RECORDS FOR THE EXERCISE below:
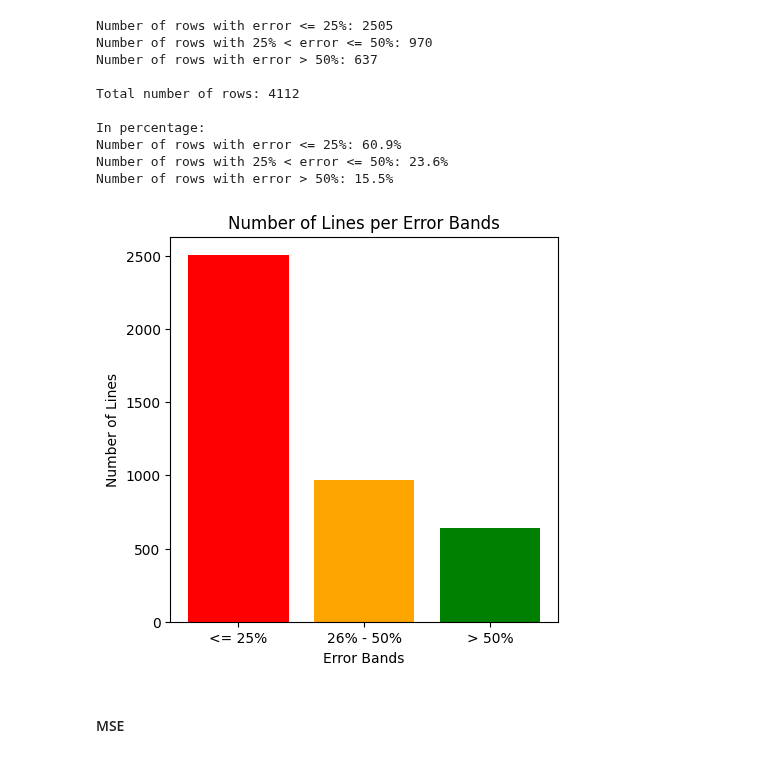
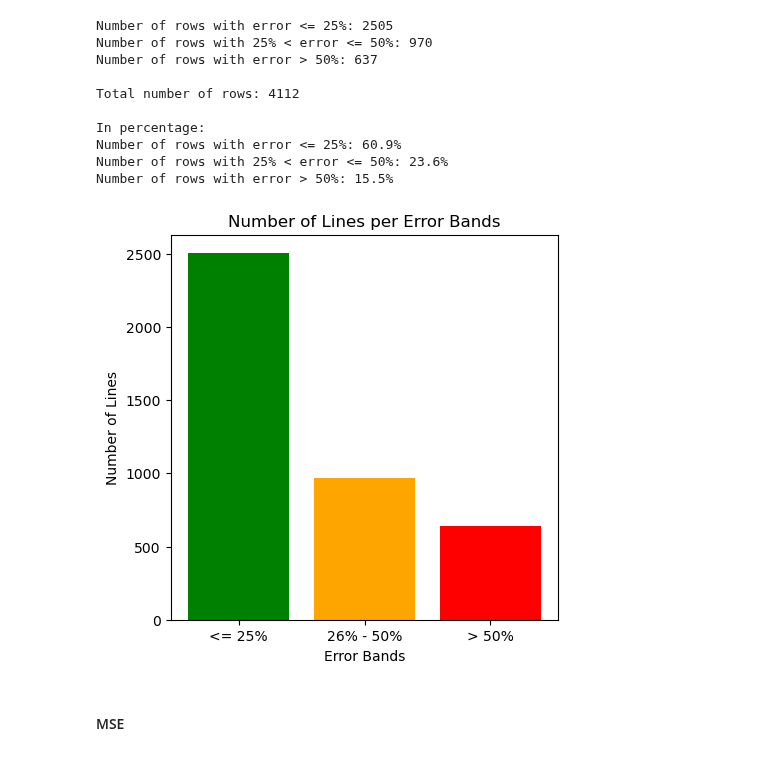
Before and after one commit to RomuloNogueira02/DataMining, a Jupyter notebook: Project/PD_G01_HybridApproach.ipynb, the cells around one changed output. Cells and saved outputs as stored; diff of their text form; code cells hidden in the pictures.

```diff
--- a/Project/PD_G01_HybridApproach.ipynb
+++ b/Project/PD_G01_HybridApproach.ipynb
@@ -400,19 +399,19 @@ Number of rows with error > 50%: 15.5%
 # %%
 len_less_or_equal_25 = len(rows_error_less_or_equal_than_25)
 len_less_or_equal_50_more_than_25 = len(rows_error_less_or_equal_than_50_and_more_than_25)
 len_more_than_50 = len(rows_error_more_than_50)
 
 categories = ['<= 25%', '26% - 50%', '> 50%']
 counts = [len_less_or_equal_25, len_less_or_equal_50_more_than_25, len_more_than_50]
 
 plt.figure(figsize=(5, 5))
-plt.bar(categories, counts, color=['red', 'orange', 'green'])
+plt.bar(categories, counts, color=['green', 'orange', 'red'])
 plt.xlabel('Error Bands')
 plt.ylabel('Number of Lines')
 plt.title('Number of Lines per Error Bands')
 plt.show()
 # %% [output]
-[figure, old version]
+[figure, new version]
 # %% [markdown]
 #### MSE
 # %%
```
Also changed, not shown: parts of 5 cells of this notebook.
End of RECORDS FOR THE EXERCISE.
PROBLEM DETAILS:
Considering the records above, state how many lines contain the word "cells", with nothing else in your reply.

EXPECTED ANSWER:
2